Strabismus amblyopia is caused by a muscle imbalance between the eyes. This means one eye is significantly stronger than the other, leading to the weak eye becoming what we call a “lazy eye.” Amblyopia can often be treated by intentionally blurring or blocking vision for the stronger eye, using an eyepatch for example, to strengthen the weaker eye or lazy eye.
Causes of refractive amblyopia include farsightedness (hyperopia), astigmatism, and nearsightedness (myopia) to a lesser extent. Essentially, refractive lazy eye is caused by an imbalance in sharpness of vision between the eyes, also known as a refractive problem. Glasses or contact lenses are often used to treat refractive amblyopia. Sometimes children with lazy eye can experience a combination of strabismus and refractive amblyopia, and the best way to catch and treat this condition is to attend regular eye exams with your eye doctor.
Finally, deprivation amblyopia is lazy eye caused by a problem with one eye such as cloudiness (cataracts). Deprivation amblyopia is the most severe type of lazy eye and can lead to permanent vision loss and requires urgent treatment, especially in infants.
Lazy eye can be caused by a variety of environmental factors, but your child is at high risk for developing a lazy eye if they were born prematurely, small at birth, have existing developmental disabilities, or if you have a family history of lazy eye.
Symptoms of Lazy Eye
· Wandering eye
· Eyes that do not seem to work in unison
· Poor depth perception
· Shutting one eye
· Head tilting
Lazy eye treatments
Your eye doctor may recommend different treatments for lazy eye depending on the cause and type of amblyopia. As with any health issue, the best treatment will treat the source of the problem, thus some treatments may work for one type of lazy eye and not for another.

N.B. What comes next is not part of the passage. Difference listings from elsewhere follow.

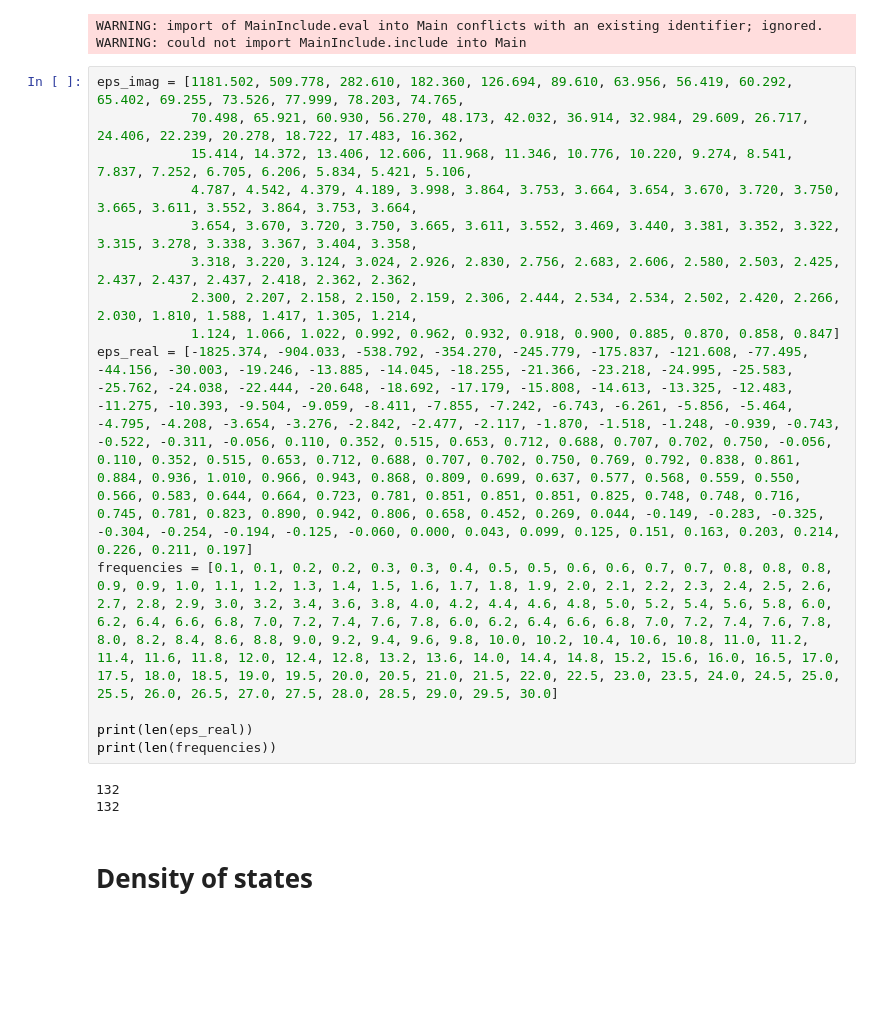
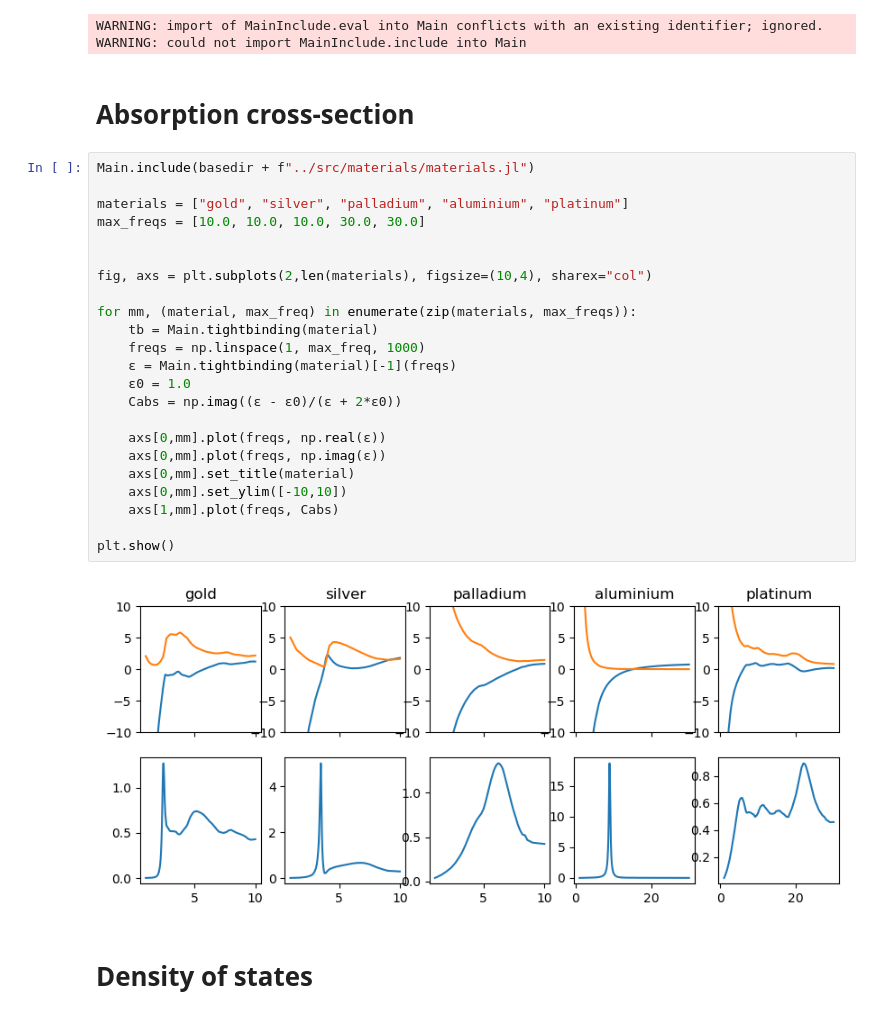
Before and after one commit to simaomenesesjoao/MaxTB, a Jupyter notebook: code_tests/julia_tests.ipynb, the cells around one changed output. Cells and saved outputs as stored; diff of their text form; blank space fills up the shorter version.

```diff
--- a/code_tests/julia_tests.ipynb
+++ b/code_tests/julia_tests.ipynb
@@ -25,23 +25,33 @@ def cube_disp(kx,ky,kz):
 # %% [output]
 WARNING: import of MainInclude.eval into Main conflicts with an existing identifier; ignored.
 WARNING: could not import MainInclude.include into Main
-# %%
-eps_imag = [1181.502, 509.778, 282.610, 182.360, 126.694, 89.610, 63.956, 56.419, 60.292, 65.402, 69.255, 73.526, 77.999, 78.203, 74.765,
-            70.498, 65.921, 60.930, 56.270, 48.173, 42.032, 36.914, 32.984, 29.609, 26.717, 24.406, 22.239, 20.278, 18.722, 17.483, 16.362,
-            15.414, 14.372, 13.406, 12.606, 11.968, 11.346, 10.776, 10.220, 9.274, 8.541, 7.837, 7.252, 6.705, 6.206, 5.834, 5.421, 5.106,
-            4.787, 4.542, 4.379, 4.189, 3.998, 3.864, 3.753, 3.664, 3.654, 3.670, 3.720, 3.750, 3.665, 3.611, 3.552, 3.864, 3.753, 3.664,
-            3.654, 3.670, 3.720, 3.750, 3.665, 3.611, 3.552, 3.469, 3.440, 3.381, 3.352, 3.322, 3.315, 3.278, 3.338, 3.367, 3.404, 3.358,
-            3.318, 3.220, 3.124, 3.024, 2.926, 2.830, 2.756, 2.683, 2.606, 2.580, 2.503, 2.425, 2.437, 2.437, 2.437, 2.418, 2.362, 2.362,
-            2.300, 2.207, 2.158, 2.150, 2.159, 2.306, 2.444, 2.534, 2.534, 2.502, 2.420, 2.266, 2.030, 1.810, 1.588, 1.417, 1.305, 1.214,
-            1.124, 1.066, 1.022, 0.992, 0.962, 0.932, 0.918, 0.900, 0.885, 0.870, 0.858, 0.847]
-eps_real = [-1825.374, -904.033, -538.792, -354.270, -245.779, -175.837, -121.608, -77.495, -44.156, -30.003, -19.246, -13.885, -14.045, -18.255, -21.366, -23.218, -24.995, -25.583, -25.762, -24.038, -22.444, -20.648, -18.692, -17.179, -15.808, -14.613, -13.325, -12.483, -11.275, -10.393, -9.504, -9.059, -8.411, -7.855, -7.242, -6.743, -6.261, -5.856, -5.464, -4.795, -4.208, -3.654, -3.276, -2.842, -2.477, -2.117, -1.870, -1.518, -1.248, -0.939, -0.743, -0.522, -0.311, -0.056, 0.110, 0.352, 0.515, 0.653, 0.712, 0.688, 0.707, 0.702, 0.750, -0.056, 0.110, 0.352, 0.515, 0.653, 0.712, 0.688, 0.707, 0.702, 0.750, 0.769, 0.792, 0.838, 0.861, 0.884, 0.936, 1.010, 0.966, 0.943, 0.868, 0.809, 0.699, 0.637, 0.577, 0.568, 0.559, 0.550, 0.566, 0.583, 0.644, 0.664, 0.723, 0.781, 0.851, 0.851, 0.851, 0.825, 0.748, 0.748, 0.716, 0.745, 0.781, 0.823, 0.890, 0.942, 0.806, 0.658, 0.452, 0.269, 0.044, -0.149, -0.283, -0.325, -0.304, -0.254, -0.194, -0.125, -0.060, 0.000, 0.043, 0.099, 0.125, 0.151, 0.163, 0.203, 0.214, 0.226, 0.211, 0.197]
-frequencies = [0.1, 0.1, 0.2, 0.2, 0.3, 0.3, 0.4, 0.5, 0.5, 0.6, 0.6, 0.7, 0.7, 0.8, 0.8, 0.8, 0.9, 0.9, 1.0, 1.1, 1.2, 1.3, 1.4, 1.5, 1.6, 1.7, 1.8, 1.9, 2.0, 2.1, 2.2, 2.3, 2.4, 2.5, 2.6, 2.7, 2.8, 2.9, 3.0, 3.2, 3.4, 3.6, 3.8, 4.0, 4.2, 4.4, 4.6, 4.8, 5.0, 5.2, 5.4, 5.6, 5.8, 6.0, 6.2, 6.4, 6.6, 6.8, 7.0, 7.2, 7.4, 7.6, 7.8, 6.0, 6.2, 6.4, 6.6, 6.8, 7.0, 7.2, 7.4, 7.6, 7.8, 8.0, 8.2, 8.4, 8.6, 8.8, 9.0, 9.2, 9.4, 9.6, 9.8, 10.0, 10.2, 10.4, 10.6, 10.8, 11.0, 11.2, 11.4, 11.6, 11.8, 12.0, 12.4, 12.8, 13.2, 13.6, 14.0, 14.4, 14.8, 15.2, 15.6, 16.0, 16.5, 17.0, 17.5, 18.0, 18.5, 19.0, 19.5, 20.0, 20.5, 21.0, 21.5, 22.0, 22.5, 23.0, 23.5, 24.0, 24.5, 25.0, 25.5, 26.0, 26.5, 27.0, 27.5, 28.0, 28.5, 29.0, 29.5, 30.0]
-
-print(len(eps_real))
-print(len(frequencies))
-# %% [output]
-132
-132
+# %% [markdown]
+# Absorption cross-section
+# %%
+Main.include(basedir + f"../src/materials/materials.jl")
+
+materials = ["gold", "silver", "palladium", "aluminium", "platinum"]
+max_freqs = [10.0, 10.0, 10.0, 30.0, 30.0]
+
+
+fig, axs = plt.subplots(2,len(materials), figsize=(10,4), sharex="col")
+
+for mm, (material, max_freq) in enumerate(zip(materials, max_freqs)):
+    tb = Main.tightbinding(material)
+    freqs = np.linspace(1, max_freq, 1000)
+    ε = Main.tightbinding(material)[-1](freqs)
+    ε0 = 1.0
+    Cabs = np.imag((ε - ε0)/(ε + 2*ε0))
+
+    axs[0,mm].plot(freqs, np.real(ε))
+    axs[0,mm].plot(freqs, np.imag(ε))
+    axs[0,mm].set_title(material)
+    axs[0,mm].set_ylim([-10,10])
+    axs[1,mm].plot(freqs, Cabs)
+
+plt.show()
+# %% [output]
+[figure, added]
 # %% [markdown]
 # Density of states
 # %% [markdown]
```
Also changed, not shown: 2 other files.
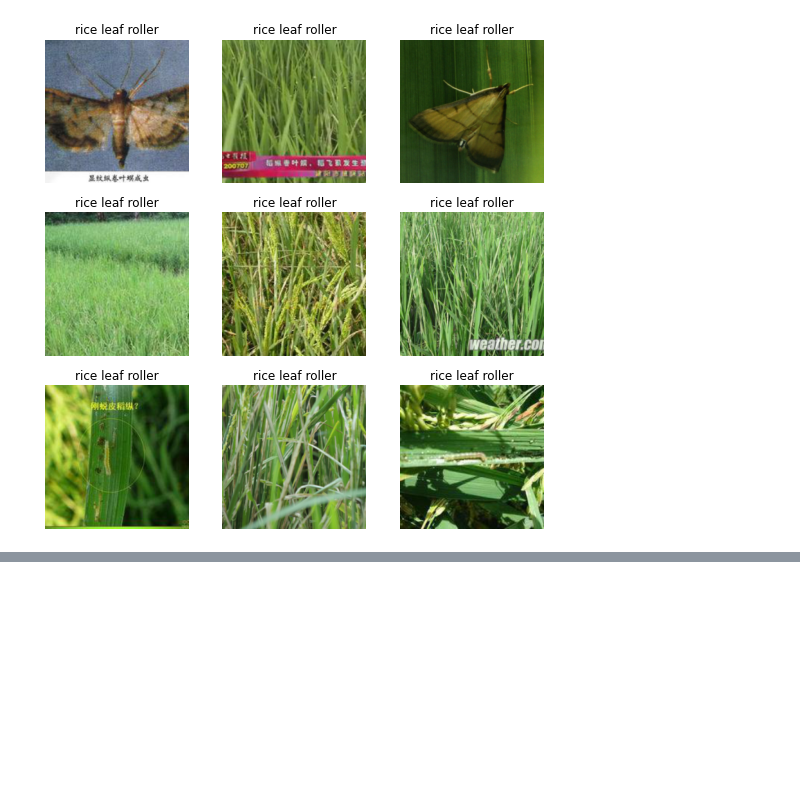
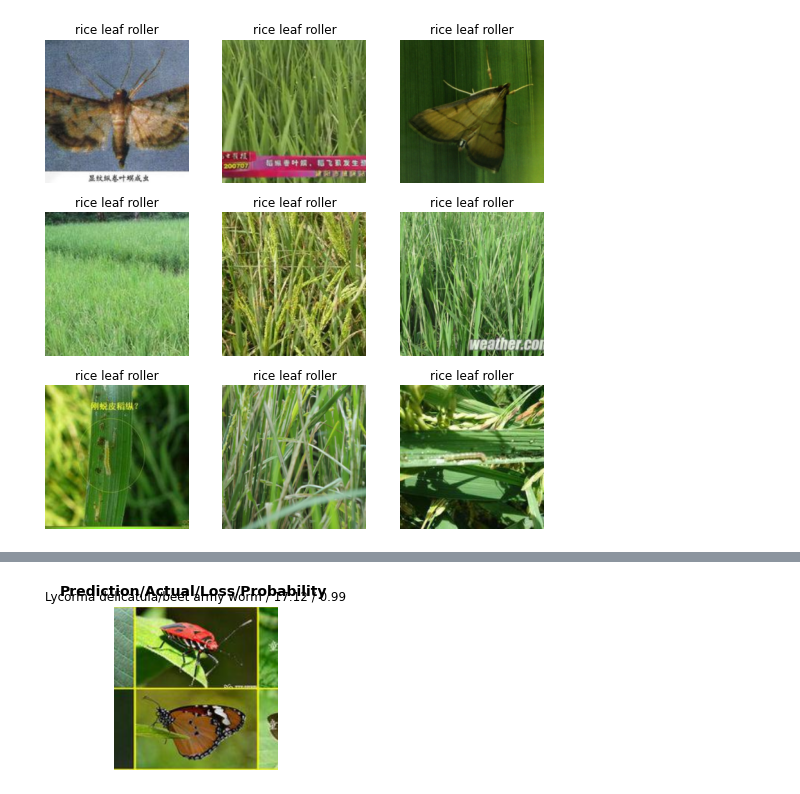
Before and after one commit to lbvx/AprendizadoDeMaquina, a Jupyter notebook: trabalho.ipynb, the cells around one changed output, grey strips where cells are left out. Cells and saved outputs as stored; diff of their text form; code cells hidden in the pictures; blank space fills up the shorter version.

```diff
--- a/trabalho.ipynb
+++ b/trabalho.ipynb
@@ -181,0 +202,3 @@ dl.valid.show_batch()
+# %%
+interp.plot_top_losses(1, nrows=1)
+# %% [output]
@@ -181,0 +206 @@ dl.valid.show_batch()
+[figure, added]
```
Also changed, not shown: parts of 17 cells of this notebook, 1 other file.
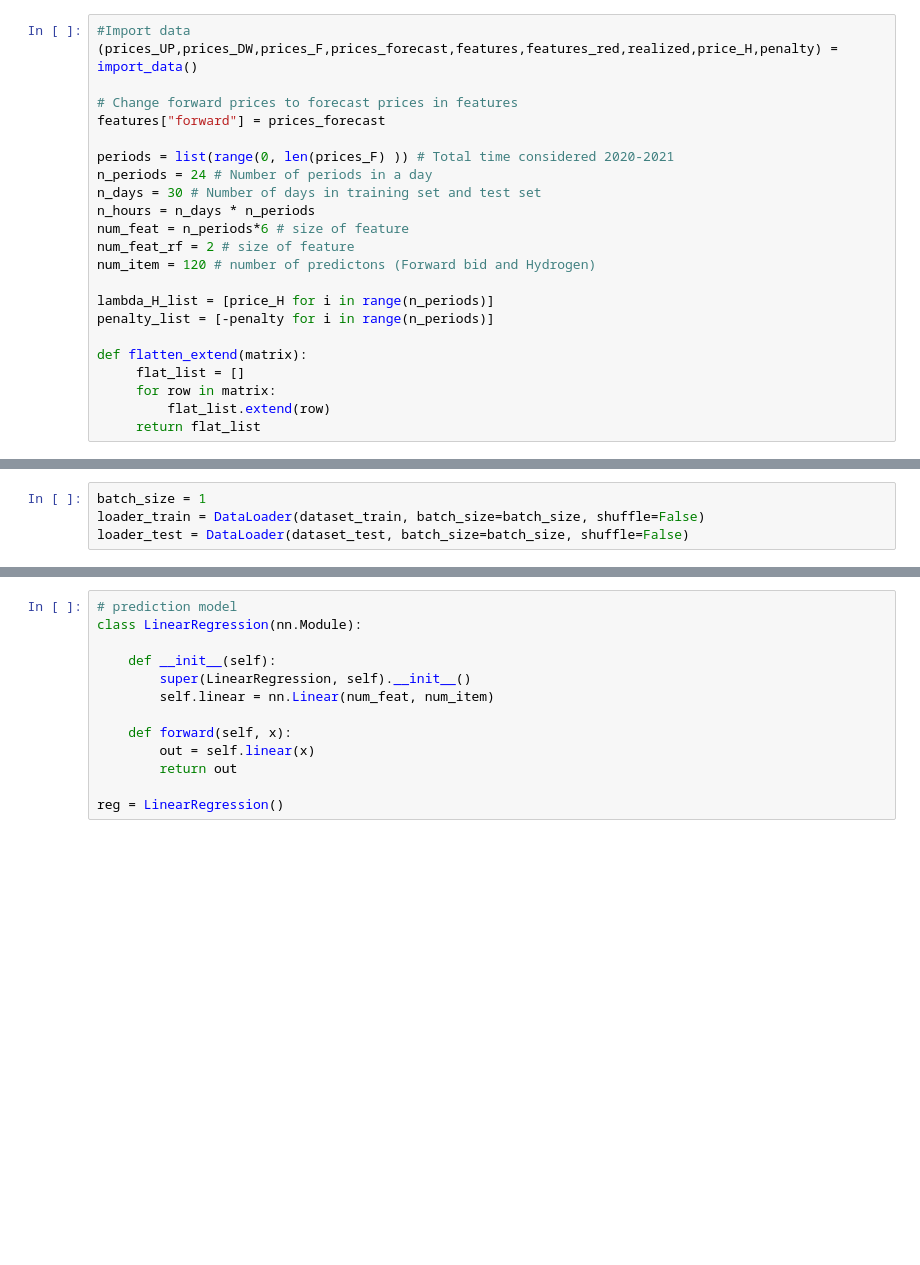
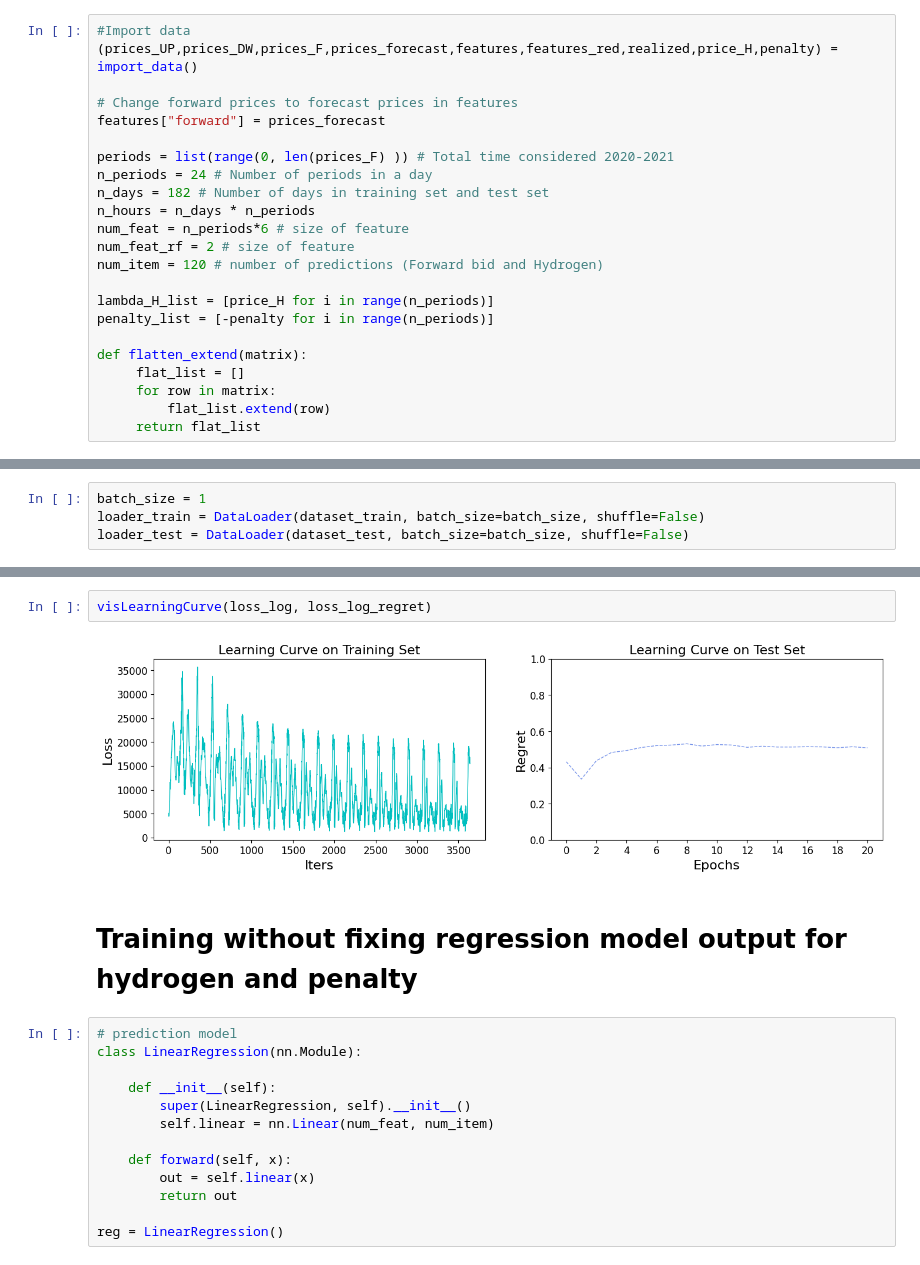
Before and after one commit to FrederikFertin/contextual_dm_in_power_sys, a Jupyter notebook: main_folder/models/PyEpo/Model_1_notebook.ipynb, the cells around one changed output, grey strips where cells are left out. Cells and saved outputs as stored; diff of their text form; blank space fills up the shorter version.

```diff
--- a/main_folder/models/PyEpo/Model_1_notebook.ipynb
+++ b/main_folder/models/PyEpo/Model_1_notebook.ipynb
@@ -100,11 +98,11 @@ features["forward"] = prices_forecast
 
 periods = list(range(0, len(prices_F) )) # Total time considered 2020-2021
 n_periods = 24 # Number of periods in a day
-n_days = 30 # Number of days in training set and test set
+n_days = 182 # Number of days in training set and test set
 n_hours = n_days * n_periods
 num_feat = n_periods*6 # size of feature
 num_feat_rf = 2 # size of feature
-num_item = 120 # number of predictons (Forward bid and Hydrogen)
+num_item = 120 # number of predictions (Forward bid and Hydrogen)
 
 lambda_H_list = [price_H for i in range(n_periods)]
 penalty_list = [-penalty for i in range(n_periods)]
@@ -247,3 +399,9 @@ loader_test = DataLoader(dataset_test, batch_size=batch_size, shuffle=False)
+# %%
+visLearningCurve(loss_log, loss_log_regret)
+# %% [output]
+[figure, added]
+# %% [markdown]
+# Training without fixing regression model output for hydrogen and penalty
 # %%
 # prediction model
 class LinearRegression(nn.Module):
```
Also changed, not shown: parts of 17 cells of this notebook, 5 other files.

Some potential treatments include corrective eyewear such as glasses or contact lenses, an eye patch or Bangerter filter to weaken the stronger eye and exercise the weaker eye, or surgery.
Your eye doctor may recommend surgery if the lazy eye is caused by droopy eyelids, cataracts (deprivation amblyopia), or strabismus.
It is important to note the difference between a treatment and a cure for conditions like lazy eye. Proper treatment of lazy eye can improve vision within weeks, but that does not mean it is necessarily cured. Make sure to monitor your child for recurrences of lazy eye as close to 25% of children who have been treated for lazy eye will see a recurrence and require additional treatment.
If a recurrence of lazy eye occurs, see an eye doctor to start treatment again immediately.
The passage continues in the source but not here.